*Exercise*. Identify each line below containing the string "tables" and copy it.

▼▼▼

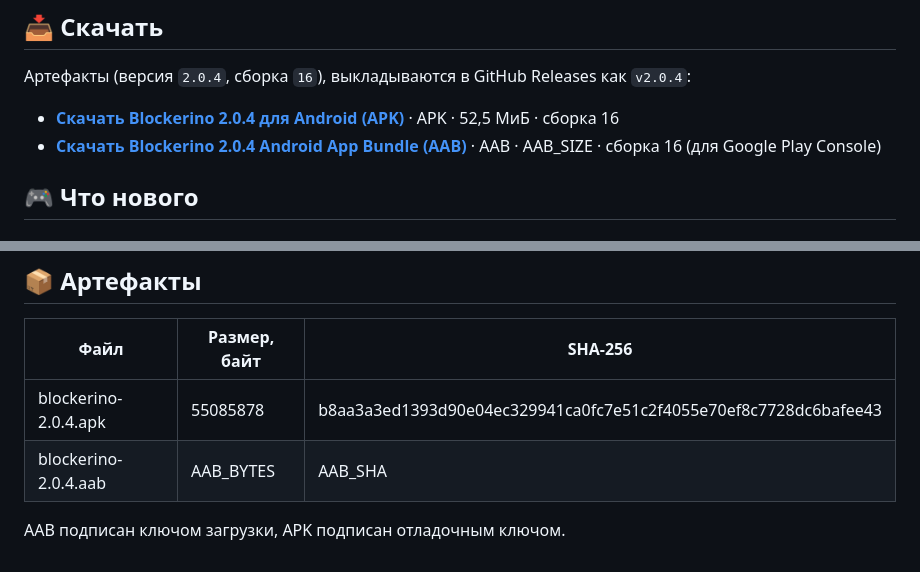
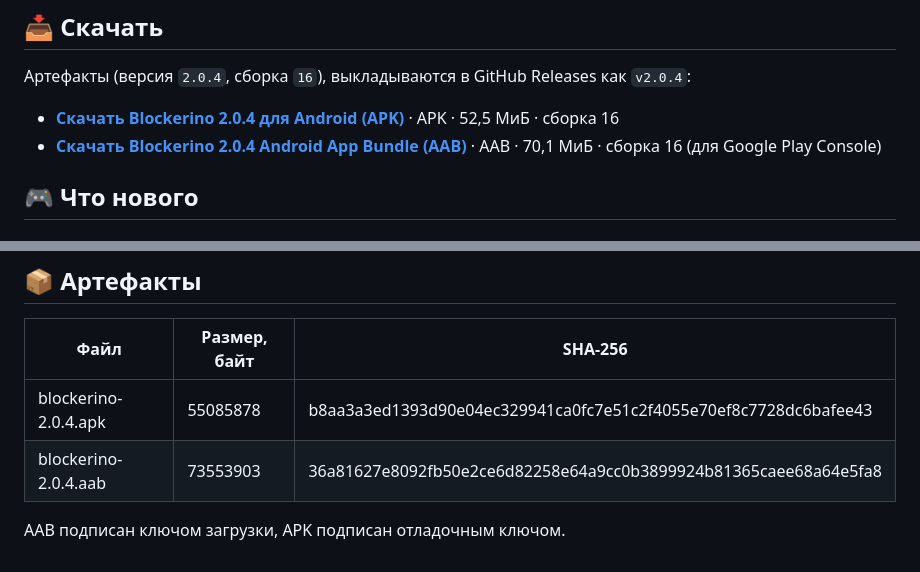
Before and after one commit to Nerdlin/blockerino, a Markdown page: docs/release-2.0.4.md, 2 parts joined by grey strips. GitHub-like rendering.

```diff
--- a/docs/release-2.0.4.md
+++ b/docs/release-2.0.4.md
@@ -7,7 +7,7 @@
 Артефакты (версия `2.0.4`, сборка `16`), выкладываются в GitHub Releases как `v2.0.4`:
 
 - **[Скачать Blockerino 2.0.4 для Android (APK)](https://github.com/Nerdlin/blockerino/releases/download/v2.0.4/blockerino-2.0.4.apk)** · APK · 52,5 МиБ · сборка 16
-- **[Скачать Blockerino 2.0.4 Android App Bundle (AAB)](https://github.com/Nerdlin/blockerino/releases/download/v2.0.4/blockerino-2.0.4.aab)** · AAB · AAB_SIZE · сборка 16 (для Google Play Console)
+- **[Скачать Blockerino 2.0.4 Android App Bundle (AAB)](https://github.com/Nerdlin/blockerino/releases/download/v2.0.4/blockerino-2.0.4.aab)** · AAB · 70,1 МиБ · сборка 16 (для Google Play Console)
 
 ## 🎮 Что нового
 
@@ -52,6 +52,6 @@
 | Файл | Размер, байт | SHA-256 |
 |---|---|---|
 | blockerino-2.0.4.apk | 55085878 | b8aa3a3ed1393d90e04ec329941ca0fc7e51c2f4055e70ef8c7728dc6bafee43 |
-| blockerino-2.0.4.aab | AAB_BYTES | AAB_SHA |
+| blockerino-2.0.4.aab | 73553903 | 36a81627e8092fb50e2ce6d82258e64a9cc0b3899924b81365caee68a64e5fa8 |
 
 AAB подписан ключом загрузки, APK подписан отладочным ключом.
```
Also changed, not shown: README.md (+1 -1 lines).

▲▲▲
▼▼▼

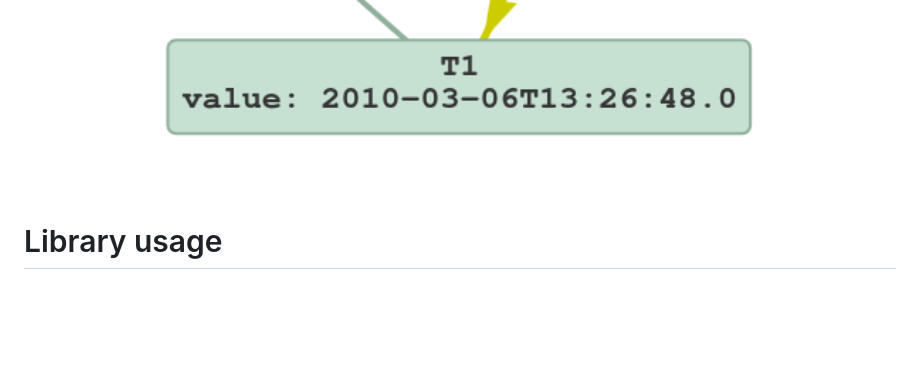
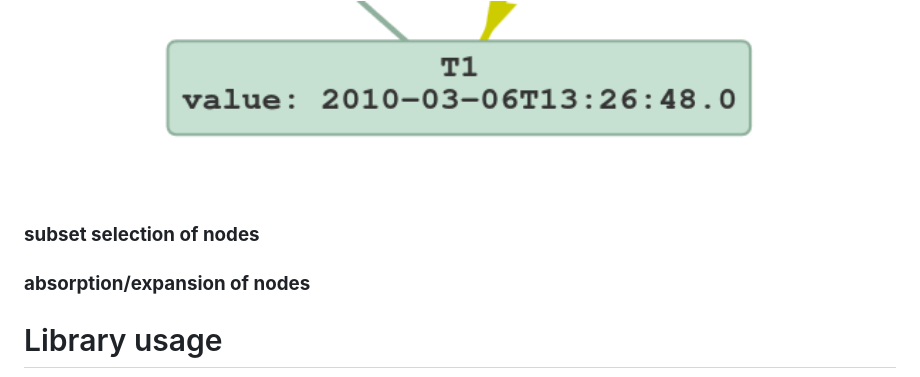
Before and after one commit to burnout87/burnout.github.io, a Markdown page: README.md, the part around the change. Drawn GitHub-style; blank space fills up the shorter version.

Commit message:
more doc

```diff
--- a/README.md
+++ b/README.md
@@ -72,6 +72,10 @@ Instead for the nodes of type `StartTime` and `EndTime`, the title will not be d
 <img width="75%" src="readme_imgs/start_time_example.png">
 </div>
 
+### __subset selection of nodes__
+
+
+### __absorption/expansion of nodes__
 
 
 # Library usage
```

▲▲▲
▼▼▼

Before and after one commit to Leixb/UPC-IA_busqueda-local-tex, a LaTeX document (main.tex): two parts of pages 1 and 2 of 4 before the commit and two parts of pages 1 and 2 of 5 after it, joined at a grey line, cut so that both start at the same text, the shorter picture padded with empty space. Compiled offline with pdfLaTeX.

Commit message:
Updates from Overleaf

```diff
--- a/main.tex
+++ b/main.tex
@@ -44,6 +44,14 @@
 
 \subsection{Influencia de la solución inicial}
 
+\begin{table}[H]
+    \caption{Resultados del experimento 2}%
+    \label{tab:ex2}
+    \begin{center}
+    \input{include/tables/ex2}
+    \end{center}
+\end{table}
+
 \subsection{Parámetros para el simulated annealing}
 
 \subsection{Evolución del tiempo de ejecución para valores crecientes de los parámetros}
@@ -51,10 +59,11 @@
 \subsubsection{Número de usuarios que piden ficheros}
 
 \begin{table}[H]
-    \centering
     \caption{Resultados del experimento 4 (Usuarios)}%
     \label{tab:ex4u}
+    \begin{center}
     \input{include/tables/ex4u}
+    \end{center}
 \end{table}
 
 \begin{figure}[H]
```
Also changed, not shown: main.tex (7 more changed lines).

▲▲▲

*Response for this exercise*.
+    \input{include/tables/ex2}
     \input{include/tables/ex4u}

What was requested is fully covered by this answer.